Kore-eda has moved away from the struggles of the middle class with something new; a film that looks at those on the very margins of society and somewhere close to the criminal underworld.
Father Sako, who is employed on a meagre salary, turns to shoplifting to bring home the goods, managing to snatch grocery items using well-practiced methods and sleight of hand. The wife has a job too which allows her access to items left inside jackets and attached to clothes.
It takes a while to get adjusted to the film, because the director is careful to only reveal a little at a time. Why do they live in such a small house? How did they meet each other? Why does the grandmother visit her ex-husband’s house every week? And how do they manage to survive?
These are details that the film is not in a hurry to explain. Kore-eda is more interested in showing us the lives of these people; how they get by on whatever they can scrape together.

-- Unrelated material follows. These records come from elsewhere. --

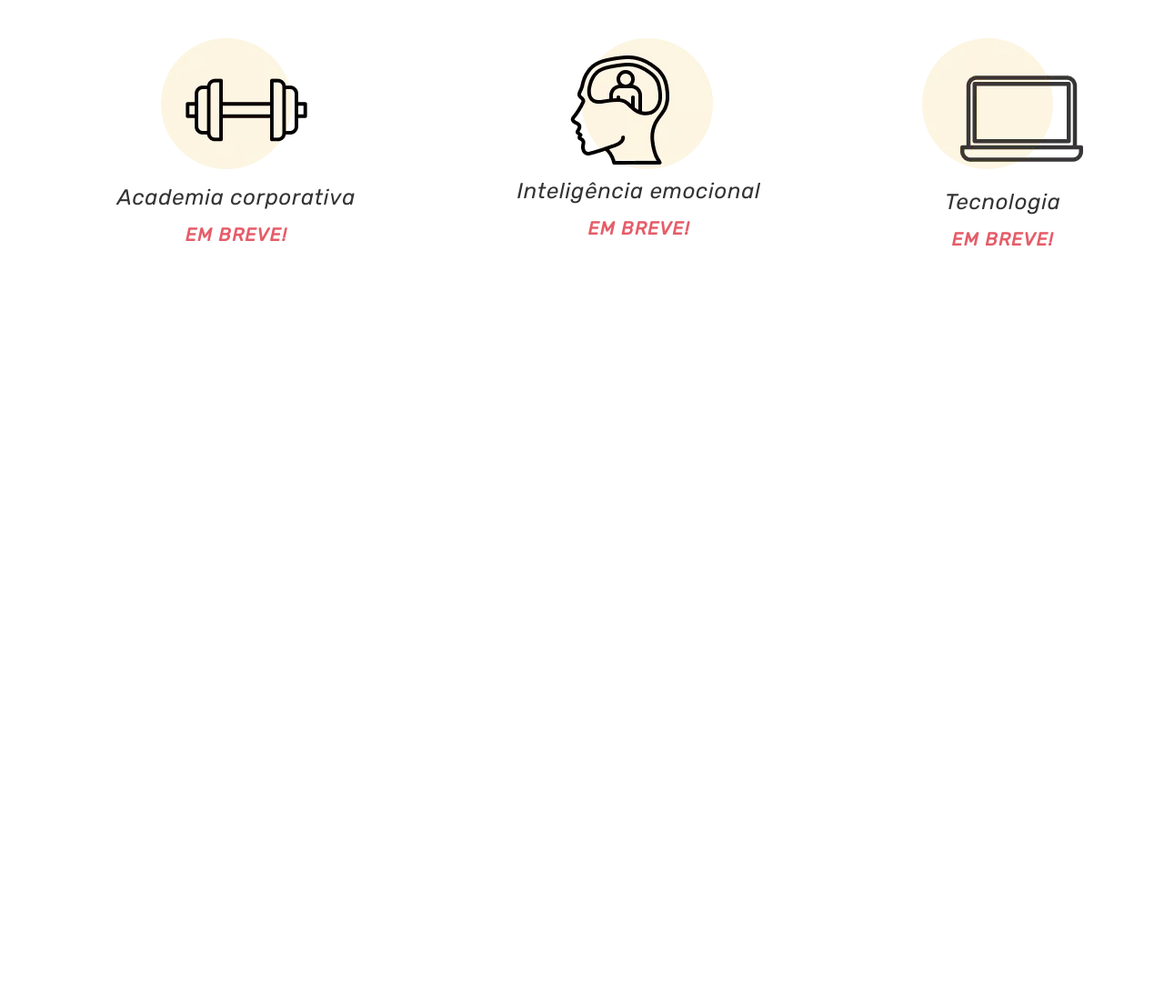
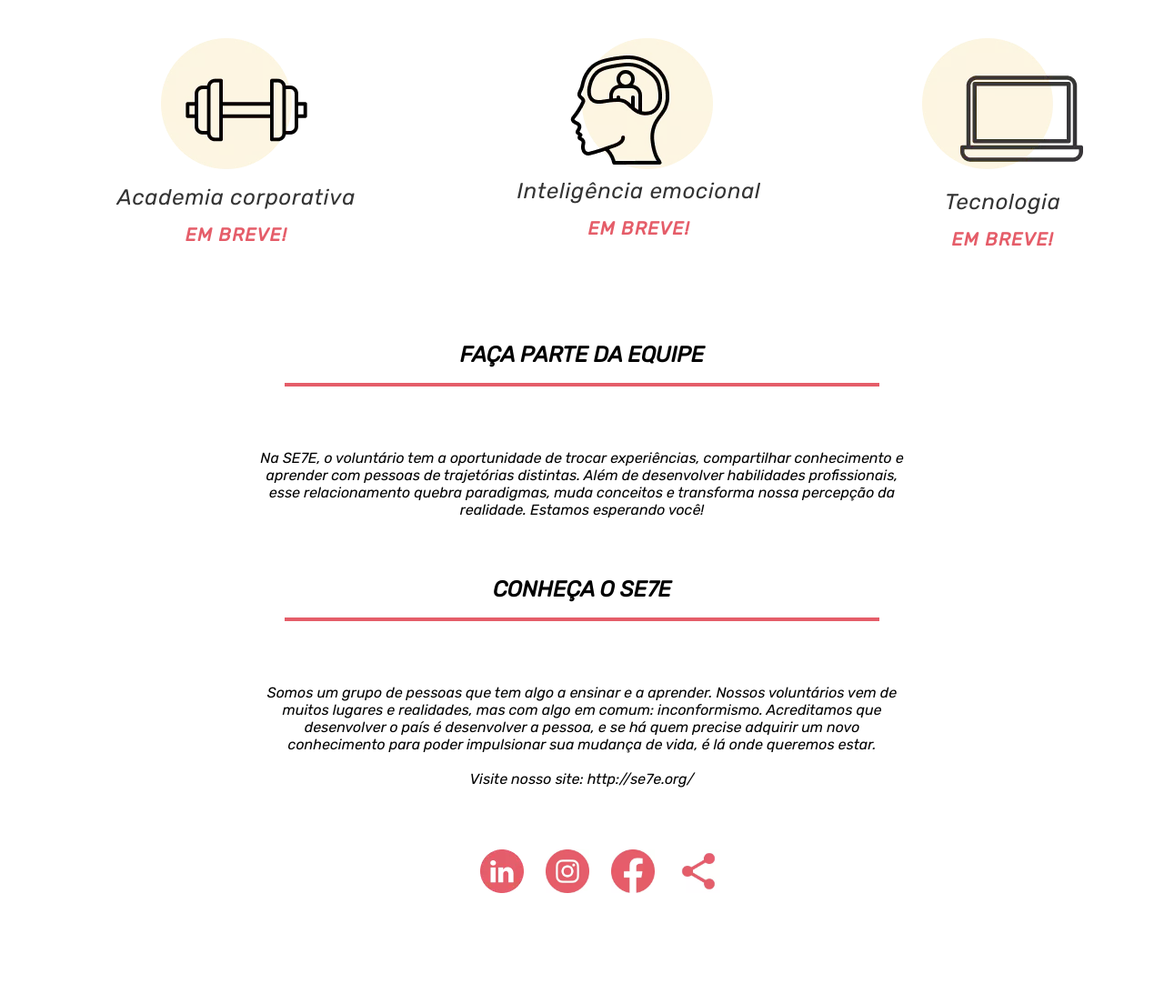
Before and after one commit to douglas218/instituto-se7e, a plain HTML site: page src/home.html in a window 1280 px wide. Shown: the part 1119-2223 px from the top of the page at 91% size. Before the commit the page ends 1419 px from the top, so only its background shows below. Drawn offline with Linux system fonts and the light colour scheme.

Commit message:
upadate sections

```diff
--- a/src/css/home.css
+++ b/src/css/home.css
@@ -57,7 +57,7 @@ img.logo {
 }
 
 
-/*SECTION TWO _ ÀREA DE ATUAÇÃO*/
+/*SECTION TWO ÀREA DE ATUAÇÃO*/
 
 .area-de-atuacao h2 {
     text-align: center;
@@ -72,7 +72,7 @@ img.logo {
 .area-de-atuacao-titulo {
     padding: 8% 0;
 }
-hr.area-de-atuacao-linha {
+.linha {
     border: 2px solid #E55D69;
     width: 100%;
     max-width: 650px;
@@ -108,6 +108,59 @@ hr.area-de-atuacao-linha {
 }
 
 
+/* SECTION THREE - FAÇA PARTE DA EQUPE */
+
+.faca-parte-da-equipe {
+    text-align: center;
+    padding-top: 6%;
+}
+.faca-parte-da-equipe h2 {
+    padding-bottom: 9px;
+}
+.text p {
+    padding-top: 61px;
+    width: 100%;
+    max-width: 720px;
+    margin: 0 auto;
+}
+
+/* SECTION FOUR - CONHEÇA A SE7E */
+
+.conheca-a-se7e{
+    text-align: center;
+}
+.conheca-a-se7e h2 {
+    padding-bottom: 9px;
+    margin-top: 5%;
+}
+
+
+ /*SECTION FOOTER */
+
+ .socialIcons {
+    display: flex;
+    justify-content: center;
+    width: 100%;
+    max-width: 400px;
+    margin: 0 auto;
+    padding: 4% 0 8% 0;
+
+}
+.socialIcons ul {
+    flex-direction: row;
+    display: flex;
+    list-style-type: none;
+}
+.socialIcons li {
+    padding-right: 24px;
+}
+ .socialIcons img {
+    width: 48px;
+    height: 48px;
+}
+.socialIcons li:last-child {
+    padding-right: 0;
+}
 
 
 
@@ -128,7 +181,7 @@ hr.area-de-atuacao-linha {
     .area-de-atuacao h2 {
         font-size: 16.916px;
     }
-    hr.area-de-atuacao-linha {
+    .linha {
         max-width: 305.43px;
     }
     .area-de-atuacao ul.ul-icon {
@@ -143,4 +196,12 @@ hr.area-de-atuacao-linha {
         padding-bottom: 0;
     }
 
+    /* SECTION THREE - FAÇA PARTE DA EQUIPE */
+    .faca-parte-da-equipe.text {
+        padding: 0 6% 0 6%;
+    }
+    /* SECTION FOUR - CONHEÇA A SE7E */
+    .conheca-a-se7e {
+        padding: 0 6% 0 6%;
+    }
 }
--- a/src/home.html
+++ b/src/home.html
@@ -31,9 +31,9 @@
 
        <section class="area-de-atuacao">
 
-        <div class="area-de-atuacao-titulo">
+        <div class="area-de-atuacao-titulo ">
             <h2>ÁREAS DE ATUAÇÃO</h2>
-            <hr class="area-de-atuacao-linha">
+            <hr class="linha">
         </div>
             <ul class="ul-icon">
                 <a href="#">
@@ -82,12 +82,48 @@
             </ul>
        </section>
 
-       <section class="faca-parte-da-equipe">
+       <section class="faca-parte-da-equipe text">
+            <div class="title">
+            <h2>FAÇA PARTE DA EQUIPE</h2>
+            </div>
+            <hr class="linha">
+            <p>Na SE7E, o voluntário tem a oportunidade de trocar experiências,
+                compartilhar conhecimento e aprender com pessoas de trajetórias distintas.
+                Além de desenvolver habilidades profissionais, esse relacionamento quebra
+                paradigmas, muda conceitos e transforma nossa percepção da realidade. Estamos
+                esperando você!</p>
+        </section>
 
+       <section class="conheca-a-se7e text">
+            <div class="title">
+            <h2>CONHEÇA O SE7E</h2>
+            </div>
+            <hr class="linha">
+            <p>Somos um grupo de pessoas que tem algo a ensinar e a aprender.
+                Nossos voluntários vem de muitos lugares e realidades, mas com algo em comum:
+                inconformismo. Acreditamos que desenvolver o país é desenvolver a pessoa, e se há
+                quem precise adquirir um novo conhecimento para poder impulsionar sua mudança de
+                vida, é lá onde queremos estar.
+
+                <br><br>Visite nosso site: http://se7e.org/ </p>
        </section>
 
+
+       <footer>
+
+        <div class="socialIcons">
+            <ul>
+                <li><a href="#" target="_blank" ><img src='./img/linkedin.webp' alt="icon Linkedin"/></a></li>
+                <li><a href="#" target="_blank"><img src='./img/instagram.webp' alt="icon Instagram"/></a></li>
+                <li><a href="#" target="_blank"><img src='./img/facebook.webp' alt="icon Facebook"/></a></li>
+                <!-- Share -->
+                <li data-href="#" data-layout="button" data-size="small">
+                    <a target="_blank" OnClick="window.open(this.href,'targetWindow','toolbar=no,location=0,status=no,menubar=no,scrollbars=yes,resizable=yes,width=600,height=250'); return false;" href="https://www.facebook.com/sharer/sharer.php?u=https%3A%2F%2Fwww.facebook.com%2Foneline.life%2F&src=sdkpreparse" class="fb-xfbml-parse-ignore">
+                        <img src='./img/share.webp' alt="icon share" />
+                    </a>
+                </li>
+            </ul>
+        </div>
+</footer>
     </body>
 </html>
-
-<!--<img class="icon" src="./svg/comunicacao.svg" alt="Comunicação">
--->
```
Also changed, not shown: src/img/facebook.webp (added), src/img/instagram.webp (added), src/img/linkedin.webp (added), src/img/share.webp (added).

Then there is the little girl whom they see staring out of a window every night, and decide to adopt, gradually introducing her to a life of shoplifting, but crucially they give her the family home that she didn’t have with her biological parents.
There are many films which romanticise crime, this isn’t really one of them. “Until someone buys them, he tells his son, these items belong to no one” he tells his son in an attempt to assuage his guilt, still it’s hard to feel good when they are stealing from those whose lives are not much better than their own.
Occasionally the film moves away from the cramped quarters of their hovel. Daughter Sako works in a sex chat room and the neon lights and school-girl uniforms recall the earlier work “Air Doll.” then, a later shot reaches heights of poetry when a bag of stolen oranges breaks apart and rolls in the streets.
The film won the Golden Palm at this year’s Cannes festival